Liverpool look to banish away-day blues in Champions League
Jurgen Klopp's side take on Genk on Wednesday having struggled for victories on their travels in the group stages of Europe's premier competition
Liverpool do not need to look in the trophy cabinet to see the spoils of Champions League success.
The Ballon d’Or shortlist was announced on Monday. Almost a quarter of the 30 men selected ply their trade at Anfield. Alisson, Trent Alexander-Arnold, Virgil van Dijk, Gini Wijnaldum, Mohamed Salah, Sadio Mane and Roberto Firmino perhaps should have been joined by Andrew Robertson, with Scotland’s wretched results presumably counting against the left-back.
And yet Liverpool are European champions with a difference, and not merely because they have not won domestic silverware since 2012.
Last Thursday marked the two-year anniversary of their last group-stage win on the road, 2017’s 7-0 thrashing of Maribor.
Go back to 2008 and they have only won Champions League away group games in Slovenia and Hungary and since the start of last season, they have lost four times as many European group games as Premier League matches: twice at Napoli, once apiece to Paris Saint-Germain and Red Star Belgrade.
Perhaps it is an artificial figure as Liverpool have won knockout ties away at Bayern Munich and Porto last season, triumphing at Porto again, plus Manchester City, the previous year, not to mention defeating Tottenham Hotspur in Madrid in May.
And yet it is not merely a matter of statistical significance when they face Genk on Wednesday. Group E is shaping up to be a three-horse race.
Liverpool’s last away game is at Red Bull Salzburg, whose dynamic display in a 4-3 defeat at Anfield suggests a trip to Austria will be difficult. This represents their best chance of that elusive away win.
Genk may be the minnows who are only sixth in the Belgian league but they held Napoli at home three weeks ago. It also represents a warning to Liverpool.
They could welcome back Salah, key to victory against Salzburg but who missed Sunday’s draw with Manchester United, though Xherdan Shaqiri seems set to miss out again.
If Salah’s status in the side is secure, the midfield is an issue. For the second successive season, Jurgen Klopp can be accused of being too faithful to his Champions League final trio.
Last year, he tended to turn to James Milner, Jordan Henderson and Wijnaldum, the combination that began against Real Madrid, in times of need.
Now his reflex has been to revert to Fabinho, Henderson and Wijnaldum, who faced Spurs in May but who struggled against United on Sunday.
If Liverpool deemed themselves unlucky to have lost in Naples last month, with a game that turned on a contentious late penalty, those four away defeats show an often adventurous team have been uncharacteristically cautious, registering only nine shots on target and one goal, from a Milner penalty.
They have reined themselves in, but arguably too much. They have scored nine times in two visits to Porto in the last two seasons, playing something resembling full-throttle football, without showing the same intent at an earlier stage.

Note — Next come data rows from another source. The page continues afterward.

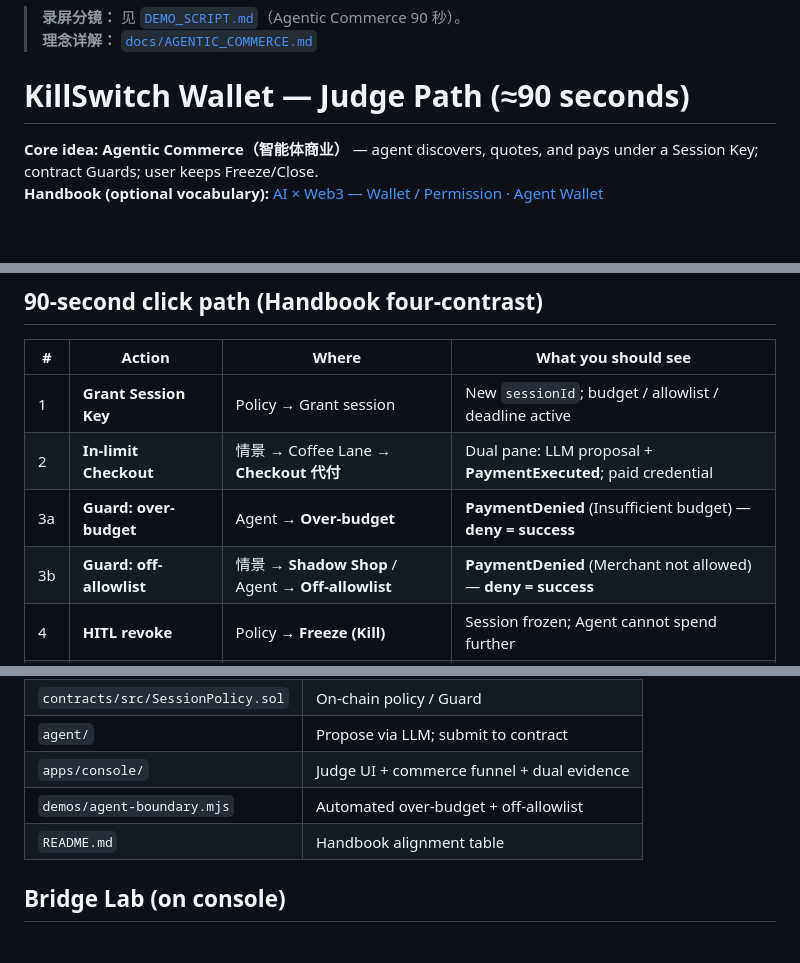
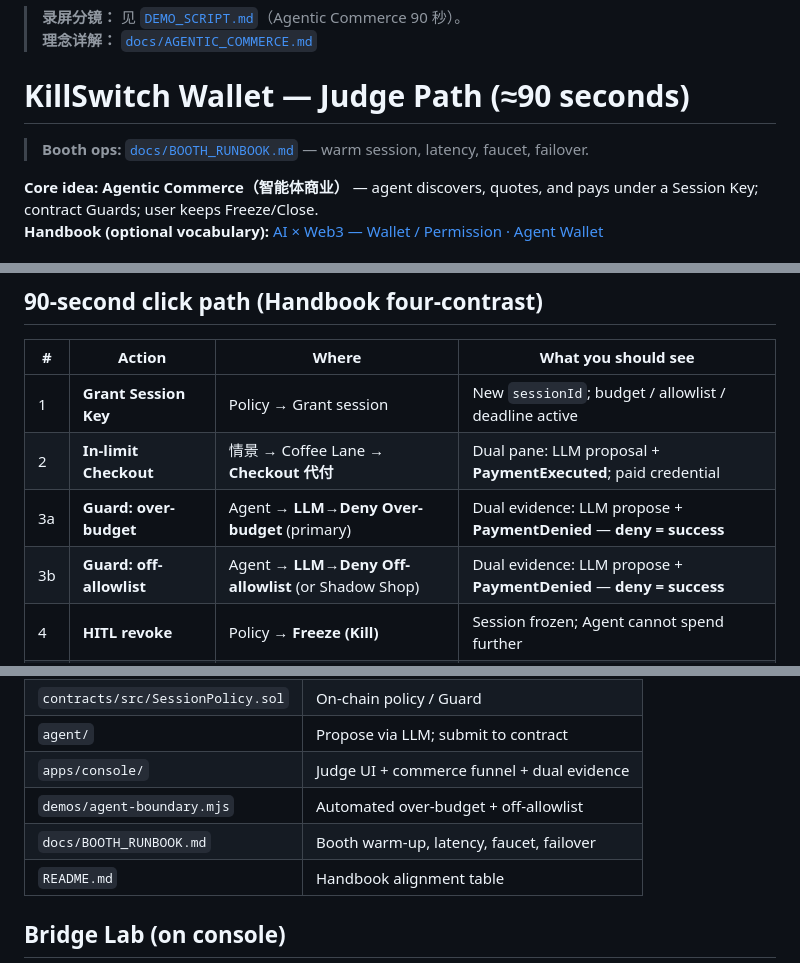
Before and after one commit to rectinajh/killswitch-wallet, a Markdown page: JUDGE.md, 3 parts joined by grey strips. Drawn GitHub-style; blank space fills up the shorter version.

Commit message:
JUDGE: booth runbook link; LLM→Deny as primary Guard demo

```diff
--- a/JUDGE.md
+++ b/JUDGE.md
@@ -2,6 +2,8 @@
 > **理念详解：** [`docs/AGENTIC_COMMERCE.md`](docs/AGENTIC_COMMERCE.md)
 
 # KillSwitch Wallet — Judge Path (≈90 seconds)
+
+> **Booth ops:** [`docs/BOOTH_RUNBOOK.md`](docs/BOOTH_RUNBOOK.md) — warm session, latency, faucet, failover.
 
 **Core idea:** **Agentic Commerce（智能体商业）** — agent discovers, quotes, and pays under a Session Key; contract Guards; user keeps Freeze/Close.
 **Handbook (optional vocabulary):** [AI × Web3 — Wallet / Permission · Agent Wallet](https://aiweb3.school/zh/handbook/)
@@ -61,8 +63,8 @@ RUN_AGENT_BOUNDARY=1 ./demos/run-all.sh   # includes LLM→contract deny paths
 |---|--------|--------|---------------------|
 | 1 | **Grant Session Key** | Policy → Grant session | New `sessionId`; budget / allowlist / deadline active |
 | 2 | **In-limit Checkout** | 情景 → Coffee Lane → **Checkout 代付** | Dual pane: LLM proposal + **PaymentExecuted**; paid credential |
-| 3a | **Guard: over-budget** | Agent → **Over-budget** | **PaymentDenied** (Insufficient budget) — **deny = success** |
-| 3b | **Guard: off-allowlist** | 情景 → **Shadow Shop** / Agent → **Off-allowlist** | **PaymentDenied** (Merchant not allowed) — **deny = success** |
+| 3a | **Guard: over-budget** | Agent → **LLM→Deny Over-budget** (primary) | Dual evidence: LLM propose + **PaymentDenied** — **deny = success** |
+| 3b | **Guard: off-allowlist** | Agent → **LLM→Deny Off-allowlist** (or Shadow Shop) | Dual evidence: LLM propose + **PaymentDenied** — **deny = success** |
 | 4 | **HITL revoke** | Policy → **Freeze (Kill)** | Session frozen; Agent cannot spend further |
 | 4b | **Close / refund** (optional) | Policy → **Close / 退款** | Session closed; remaining budget refunded to owner |
 
@@ -93,6 +95,7 @@ Narrative strip on the console maps: **Session Key · Policy · Guard · HITL**
 | `agent/` | Propose via LLM; submit to contract |
 | `apps/console/` | Judge UI + commerce funnel + dual evidence |
 | `demos/agent-boundary.mjs` | Automated over-budget + off-allowlist |
+| `docs/BOOTH_RUNBOOK.md` | Booth warm-up, latency, faucet, failover |
 | `README.md` | Handbook alignment table |
 
 ## Bridge Lab (on console)
```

Sunday represented another case of initial restraint. Liverpool were improved by each of the three second-half arrivals, in Alex Oxlade-Chamberlain, Adam Lallana and Naby Keita.
There are alternatives to Henderson and Wijnaldum, whose heavy workloads for their countries means others have fresher legs.
In particular, there is scope for someone to offer more drive, dynamism and, potentially, goals. Liverpool have ended recent games playing 4-2-3-1. There is a case for starting this one with that shape.
That only one of their seven Ballon d’Or nominees is a midfielder shows that Klopp’s team are defined more by their attack and defence. Yet midfield is the department of the side that offers the scope for changing the gameplan and, perhaps, the group-game pattern.
Updated: October 23, 2019 08:25 AM